Does the right hon. Gentleman consider that it is practical and realistic to make a statement of the sort we have just heard without any reference whatever to the High Commission and apparently without taking into consideration the effects of constitutional developments in the various Colonies upon the High Commission? Will the right hon. Gentleman consider dealing with this aspect at an early date?

Mr. Griffiths

This statement was made after consultations which I had with the Governors concerned, about future constitutional advance, as I indicated in the statement. I thought it was necessary to make the statement at the present time because I hope it will help to create the necessary feeling of co-operation and harmony in which the next steps can be discussed between all concerned.

Mr. John Hynd

Will my right hon. Friend inform the House whether, in considering the future of the three territories, he has also taken into consideration the future status of Zanzibar and our Treaty with that territory?

Mr. Griffiths

This statement refers to the three territories I have mentioned.

Sir Ralph Glyn

Can the right hon. Gentleman assure the House that one object of his statement is to assure people that no hasty action will be taken in regard to pressing forward unduly with these schemes?

Mr. Griffiths

The statement is intended to create the atmosphere in which constitutional advance can proceed on the basis of inter-racial harmony and co-operation.

Mr. Brockway

Is my right hon. Friend aware of the very strong opposition of the Africans in Uganda and many other of the East African countries to any political unity of those countries?

Mr. Baldwin

Is the Minister aware that, if we are to have the concord and harmony which he so much desires, the best way to achieve it is for people in this country who have no knowledge of these affairs to leave them very much to the people of those countries who do know?

Mr. Griffiths

That harmony depends upon what is done and what is said by people both here and in East Africa.

Mr. J. Hynd

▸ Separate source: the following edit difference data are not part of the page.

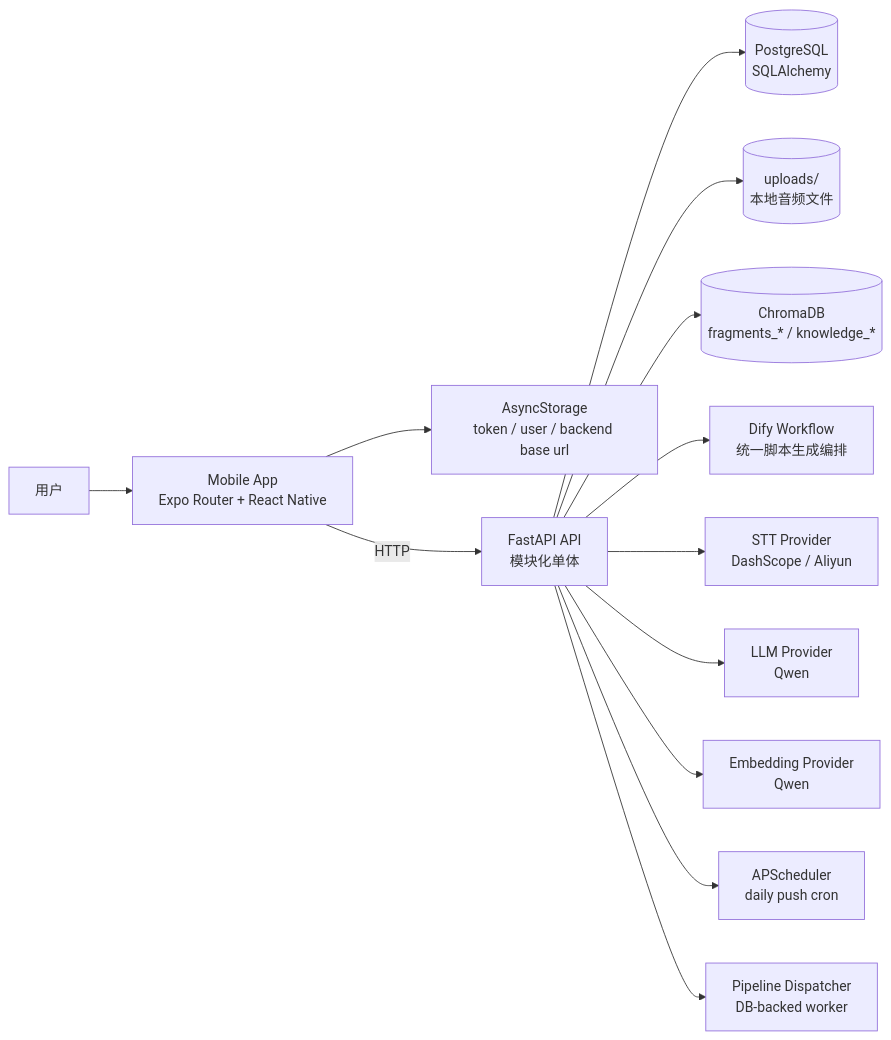
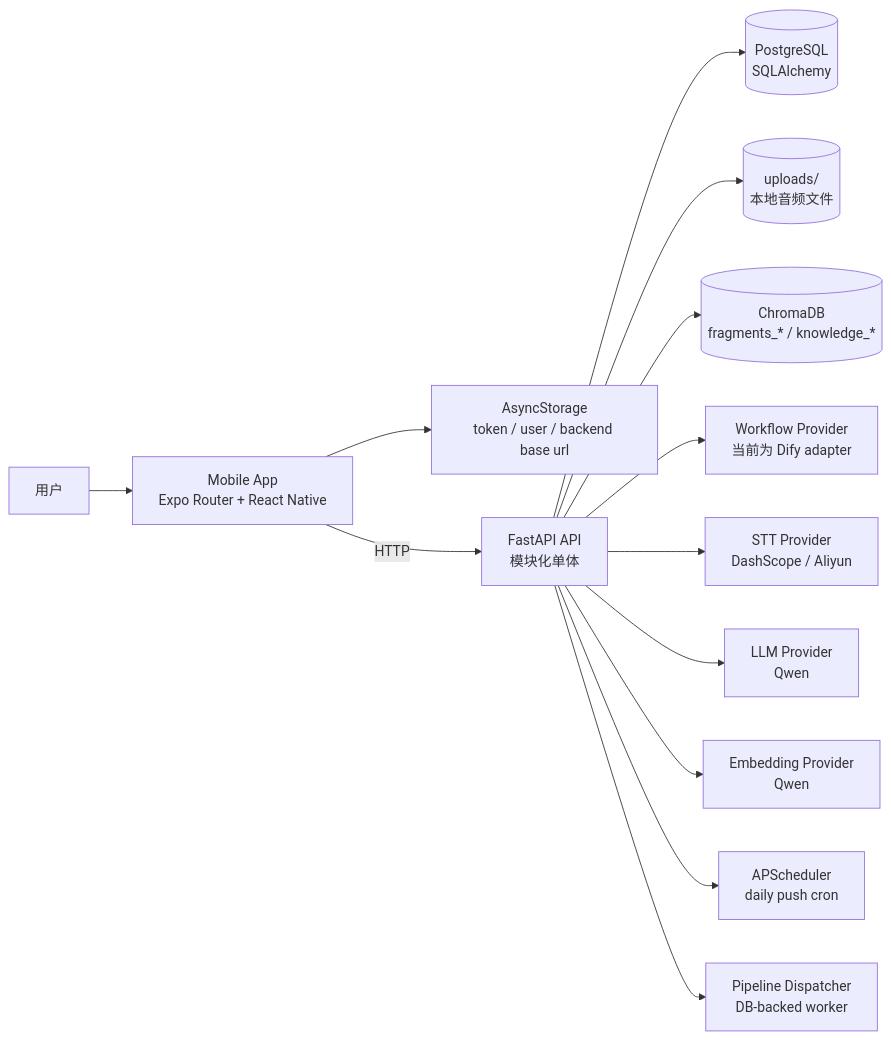
The first of 9 diagrams in memory-bank/architecture.md (YCZA2/SparkFlow), drawn with Mermaid before and after one commit. The commit also changed other lines of this file and 15 other files, not shown here.

Commit message:
抽象外挂工作流 provider 并下沉 Dify 适配器

````diff
--- a/memory-bank/architecture.md
+++ b/memory-bank/architecture.md
@@ -9,29 +9,29 @@
 ```mermaid
 flowchart LR
     U["用户"]
     M["Mobile App<br/>Expo Router + React Native"]
     S["AsyncStorage<br/>token / user / backend base url"]
     API["FastAPI API<br/>模块化单体"]
     DB[("PostgreSQL<br/>SQLAlchemy")]
     FS[("uploads/<user_id><br/>本地音频文件")]
     CHROMA[("ChromaDB<br/>fragments_* / knowledge_*")]
-    DIFY["Dify Workflow<br/>统一脚本生成编排"]
+    WFP["Workflow Provider<br/>当前为 Dify adapter"]
     STT["STT Provider<br/>DashScope / Aliyun"]
     LLM["LLM Provider<br/>Qwen"]
     EMB["Embedding Provider<br/>Qwen"]
     SCH["APScheduler<br/>daily push cron"]
     PIPE["Pipeline Dispatcher<br/>DB-backed worker"]
 
     U --> M
     M --> S
     M -->|HTTP| API
     API --> DB
     API --> FS
     API --> CHROMA
-    API --> DIFY
+    API --> WFP
     API --> STT
     API --> LLM
     API --> EMB
     API --> SCH
     API --> PIPE
 ```
````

Will the Minister look into the question of Zanzibar in this connection, in view of the fact that part of the territories with which he was concerned in his statement is involved with our Treaty with Zanzibar?

Mr. Griffiths

I will look at it again, as my hon. Friend desires.